"The potential is there, anywhere in Florida, to get a large fire," said Sean Luchs, a meteorologist with the Florida Division of Forestry.
A rainy January and a wet start to February left Tampa Bay better off than much of Florida, meteorologists say.
The risk of wildfires is moderate to low around Tampa Bay, said the Florida Division of Forestry. That's better than much of Florida, especially the east coast and parts of South Florida, where risk is moderate to very high.
Firefighters were battling a wildfire in north Brevard and south Volusia counties that burned more than 17,500 acres by Thursday morning. Another fire, in St. Johns County, burned about 1,100 acres but was mostly contained Thursday.
Florida is among the top 10 states for the number of fires and acres burned, says the Institute for Business and Home Safety, a Tampa nonprofit group.
Tampa Bay has seen several brush fires recently.
In 2010, Florida had the driest July to December on record, Luchs said. Even with a wet January, rainfall is still below normal.

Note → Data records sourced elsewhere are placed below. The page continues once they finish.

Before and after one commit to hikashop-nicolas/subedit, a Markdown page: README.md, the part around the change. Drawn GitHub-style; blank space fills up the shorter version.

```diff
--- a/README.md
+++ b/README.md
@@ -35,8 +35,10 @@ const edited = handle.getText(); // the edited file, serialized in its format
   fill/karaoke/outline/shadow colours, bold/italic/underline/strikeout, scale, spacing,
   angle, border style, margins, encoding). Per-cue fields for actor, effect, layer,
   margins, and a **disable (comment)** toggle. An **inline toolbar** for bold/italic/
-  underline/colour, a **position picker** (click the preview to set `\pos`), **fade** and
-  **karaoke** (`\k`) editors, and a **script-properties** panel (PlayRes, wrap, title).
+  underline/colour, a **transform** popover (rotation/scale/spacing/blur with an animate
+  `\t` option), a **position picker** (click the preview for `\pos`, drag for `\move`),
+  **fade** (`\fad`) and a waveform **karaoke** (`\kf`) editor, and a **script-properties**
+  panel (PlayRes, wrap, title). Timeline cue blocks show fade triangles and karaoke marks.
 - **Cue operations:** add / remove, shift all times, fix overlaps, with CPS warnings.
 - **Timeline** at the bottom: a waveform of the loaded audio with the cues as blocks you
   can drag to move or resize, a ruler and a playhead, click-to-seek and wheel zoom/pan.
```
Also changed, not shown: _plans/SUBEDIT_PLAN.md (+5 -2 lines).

Tampa Bay had an extremely hot summer followed by a dry fall. Winter also started off dry and cool before several fronts brought above-normal amounts of rain. Freezes contribute to the fire risk by killing off vegetation, providing fuel for wildfires.
Also making conditions more risky was the absence of tropical systems to drench the land and replenish water supplies, said Mike Clay, Bay News 9's senior meteorologist.

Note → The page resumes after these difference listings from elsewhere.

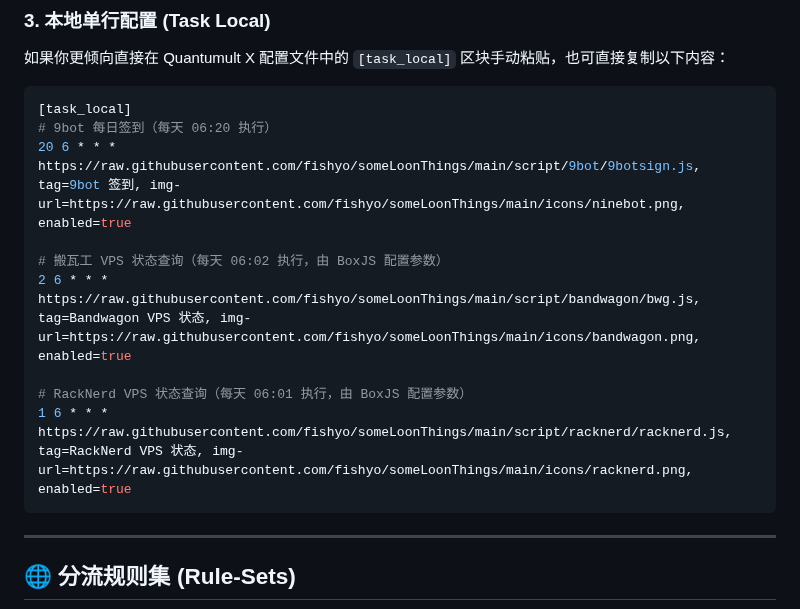
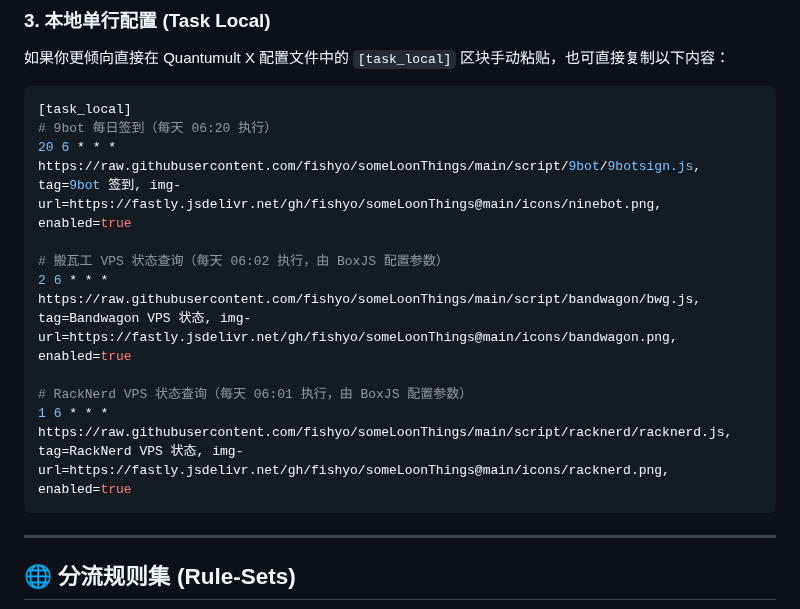
Before and after one commit to fishyo/someLoonThings, a Markdown page: README.md, the part around the change. Rendered like a GitHub page.

Commit message:
fix(icons): convert ninebot to standard PNG; switch icon URLs to jsdelivr CDN for fast QuanX loading

````diff
--- a/README.md
+++ b/README.md
@@ -44,13 +44,13 @@
 ```ini
 [task_local]
 # 9bot 每日签到（每天 06:20 执行）
-20 6 * * * https://raw.githubusercontent.com/fishyo/someLoonThings/main/script/9bot/9botsign.js, tag=9bot 签到, img-url=https://raw.githubusercontent.com/fishyo/someLoonThings/main/icons/ninebot.png, enabled=true
+20 6 * * * https://raw.githubusercontent.com/fishyo/someLoonThings/main/script/9bot/9botsign.js, tag=9bot 签到, img-url=https://fastly.jsdelivr.net/gh/fishyo/someLoonThings@main/icons/ninebot.png, enabled=true
 
 # 搬瓦工 VPS 状态查询（每天 06:02 执行，由 BoxJS 配置参数）
-2 6 * * * https://raw.githubusercontent.com/fishyo/someLoonThings/main/script/bandwagon/bwg.js, tag=Bandwagon VPS 状态, img-url=https://raw.githubusercontent.com/fishyo/someLoonThings/main/icons/bandwagon.png, enabled=true
+2 6 * * * https://raw.githubusercontent.com/fishyo/someLoonThings/main/script/bandwagon/bwg.js, tag=Bandwagon VPS 状态, img-url=https://fastly.jsdelivr.net/gh/fishyo/someLoonThings@main/icons/bandwagon.png, enabled=true
 
 # RackNerd VPS 状态查询（每天 06:01 执行，由 BoxJS 配置参数）
-1 6 * * * https://raw.githubusercontent.com/fishyo/someLoonThings/main/script/racknerd/racknerd.js, tag=RackNerd VPS 状态, img-url=https://raw.githubusercontent.com/fishyo/someLoonThings/main/icons/racknerd.png, enabled=true
+1 6 * * * https://raw.githubusercontent.com/fishyo/someLoonThings/main/script/racknerd/racknerd.js, tag=RackNerd VPS 状态, img-url=https://fastly.jsdelivr.net/gh/fishyo/someLoonThings@main/icons/racknerd.png, enabled=true
 ```
 
 ---
````
Also changed, not shown: icons/ninebot.png, 4 other files.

Tampa Bay is expected to be generally warm and dry for the next couple of months, said Bay News 9 meteorologist Juli Marquez, noting there hasn't been much rain since mid February.
The next chance of rain is Sunday, then late next week. Overall, Marquez said, there will be more dry days than wet.
January to June typically has the most wildfires, Luchs said.
Danny Valentine can be reached at email@example.com or (727) 893-8804.